October 4, 2004
See Original Daily Bulletin From This Date

Charges that the leader of Prague’s philharmonic choir leader pursued a vendetta against a tenor with Jewish roots who objected to singing in a Mass are rocking the city’s musical world. According to minutes from an audio recording of a choir meeting held earlier this year, Danek complained in front of other choir members that Michal Forst “addresses individual Jewish villages and conductors during concerts. He acts sociopathic.”

At another point during the gathering, according to the minutes, Danek expressed concern about possible legal repercussions should Forst assert he was being punished for refusing to sing a Mass.

“One of my lawyers has warned me that the laws will favor crazy minorities against majorities,” Danek said. “We should be aware of this.”

In August, the recently formed Czech Anti-Defamation Association sent a petition to Culture Minister Pavel Dostal requesting that he look into Danek’s statements, which the group said created “an unfriendly atmosphere towards the employee of the Jewish religion.”

The petition was released to the media last month and signed by Karol Sidon, chief rabbi of the Czech Republic.

Forst further alleges that fellow choir member Zdenek Kazdy assaulted him in August, kicking him in the back and saying, “You Jewish swine, you bastard, we are going to get you out of here.”

The Anti-Defamation Association complained that the attack went unpunished by Danek.

For his part, Kazdy has denied the incident.

A spokeswoman for the Culture Ministry, Katerina Besserova, said Dostal told the association in August that if it believes a criminal act was committed by any member of the choir it should contact the police, as the ministry does not have authority to investigate the charges.

The conflict between Danek and Forst began in June, when Forst complained about the choir having to perform at a Catholic Mass during a festival in the Czech town of Litomysl.

Forst said several choir members with Jewish roots were uncomfortable singing in a Mass, “but they were scared to speak up. I was the only one who dared to say so in public.”

Danek claims Forst approached the festival’s organizer with his complaint, although accounts conflict as to whether or not this is true.

Danek said Forst hurt the choir’s reputation by acting as the choir’s representative without authorization. Danek sought to issue some kind of disciplinary warning against Forst at a meeting of the Arts Council — comprised of choir members charged with looking into labor disputes — where he told Forst that in the future he should submit in writing to the entire choir any work restrictions his faith might require.

After the meeting, which Forst characterized as an “inquisition,” he said several choir members refused to speak to him. “One of them said to me, ‘Jews: if there is a fee you appear, if there isn’t, you don’t.’ “

Following the alleged attack, Danek took Forst off a list of choir members to be included at a show in Salzburg, Austria, an act Forst said he was never informed of. He complained that he tried to board the bus for Salzburg but that Danek and other choir members physically prevented him from doing so.

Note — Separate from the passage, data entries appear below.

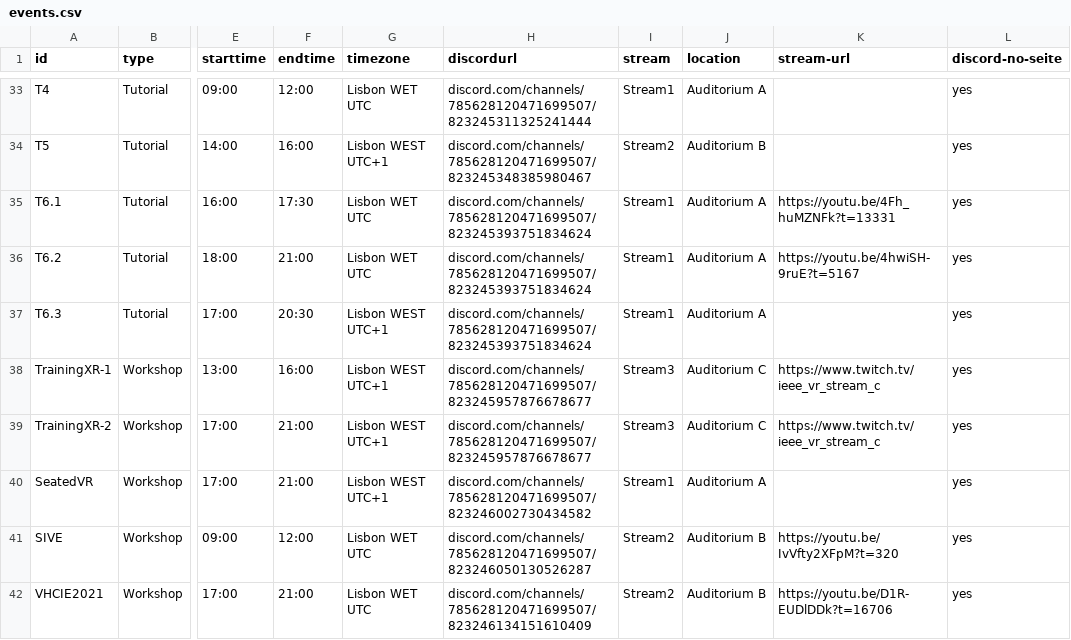
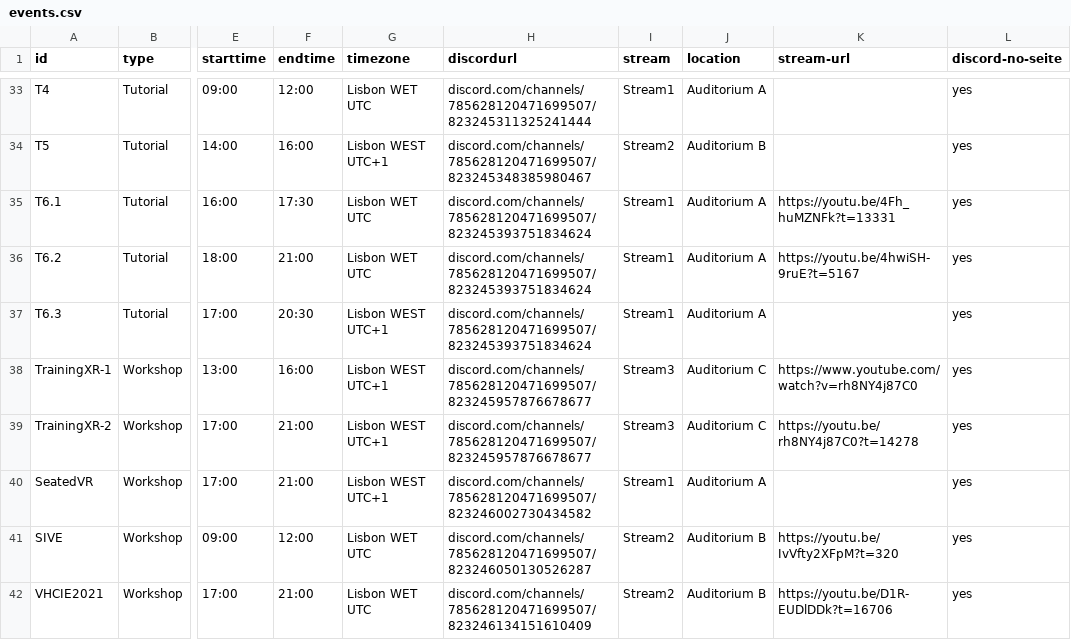
Before and after one commit to ieeevr/2021, a CSV file: _data/events.csv, drawn as a sheet; only a part is shown, gaps mark what is left out; the diff covers the shown part only; the diff names each change by its address in the sheet, - before the commit and + after, or states it on an @@ line.

Commit message:
Update events.csv

```diff
--- a/_data/events.csv
+++ b/_data/events.csv
-K38 (stream-url): https://www.twitch.tv/ieee_vr_stream_c
+K38 (stream-url): https://www.youtube.com/watch?v=rh8NY4j87C0
-K39 (stream-url): https://www.twitch.tv/ieee_vr_stream_c
+K39 (stream-url): https://youtu.be/rh8NY4j87C0?t=14278
```
Also changed, not shown: 8 edited cells elsewhere in this file.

Meanwhile, Danek has scheduled meetings with Rabbi Sidon and a representative of the Prague Jewish community to prove that his actions have nothing to do with Forst’s religion.

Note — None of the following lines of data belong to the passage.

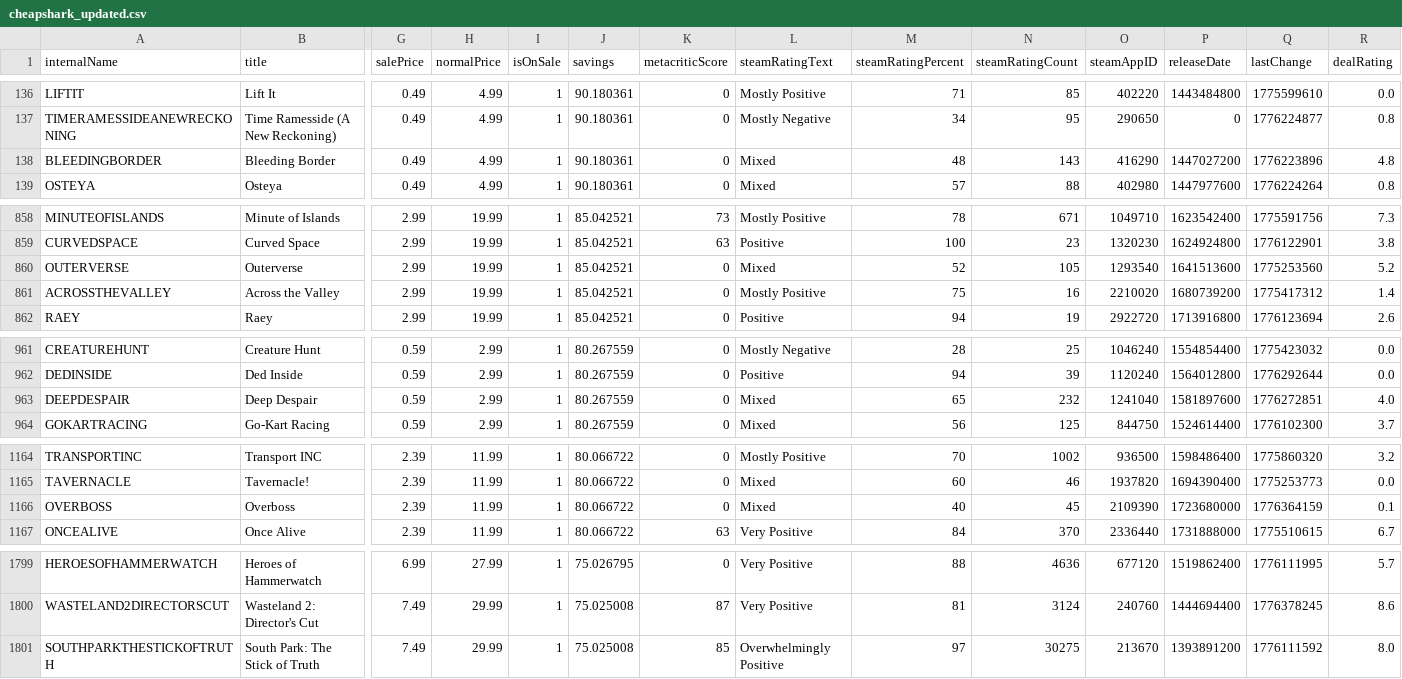
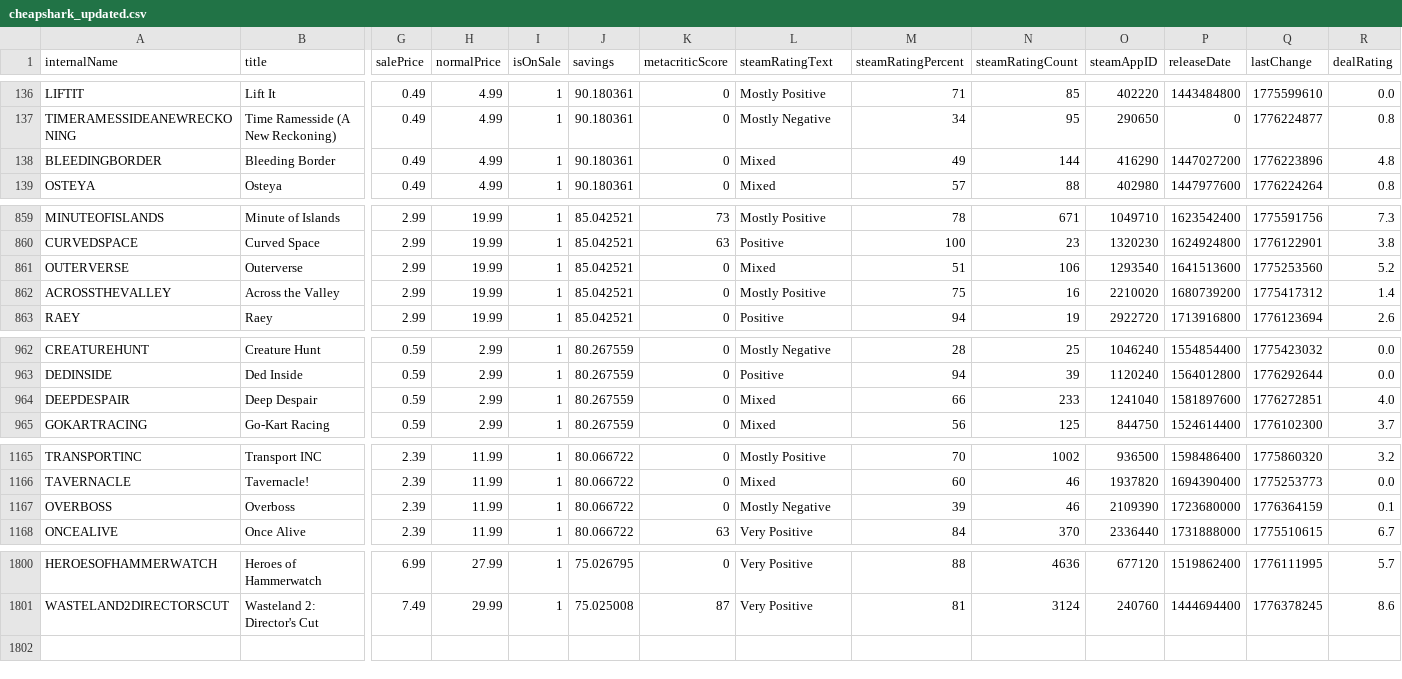
Before and after one commit to haiyib/steam-games, a CSV file: cheapshark_updated.csv, drawn as a sheet; only a part is shown, gaps mark what is left out; removed rows and columns are numbered as before the commit, all else as after; rows hold the shown columns only; the diff covers the shown part only; the diff names each change by its address in the sheet, - before the commit and + after, or states it on an @@ line.

```diff
--- a/cheapshark_updated.csv
+++ b/cheapshark_updated.csv
-M138 (steamRatingPercent): 48
+M138 (steamRatingPercent): 49
-N138 (steamRatingCount): 143
+N138 (steamRatingCount): 144
-M861 (steamRatingPercent): 52
+M861 (steamRatingPercent): 51
-N861 (steamRatingCount): 105
+N861 (steamRatingCount): 106
-M964 (steamRatingPercent): 65
+M964 (steamRatingPercent): 66
-N964 (steamRatingCount): 232
+N964 (steamRatingCount): 233
-L1167 (steamRatingText): Mixed
+L1167 (steamRatingText): Mostly Negative
-M1167 (steamRatingPercent): 40
+M1167 (steamRatingPercent): 39
-N1167 (steamRatingCount): 45
+N1167 (steamRatingCount): 46
-row 1801: SOUTHPARKTHESTICKOFTRUTH | South Park: The Stick of Truth | 7.49 | 29.99 | 1 | 75.025008 | 85 | Overwhelmingly Positive | 97 | 30275 | 213670 | 1393891200 | 1776111592 | 8.0
```
Also changed, not shown: 3 added rows, 2 removed rows and 3 edited cells elsewhere in this file, steam_deals_top20_rangeplot.csv, 1 other file.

He dismissed the charges of anti-Semitism as absurd, saying, “I feel close to the Jewish culture.”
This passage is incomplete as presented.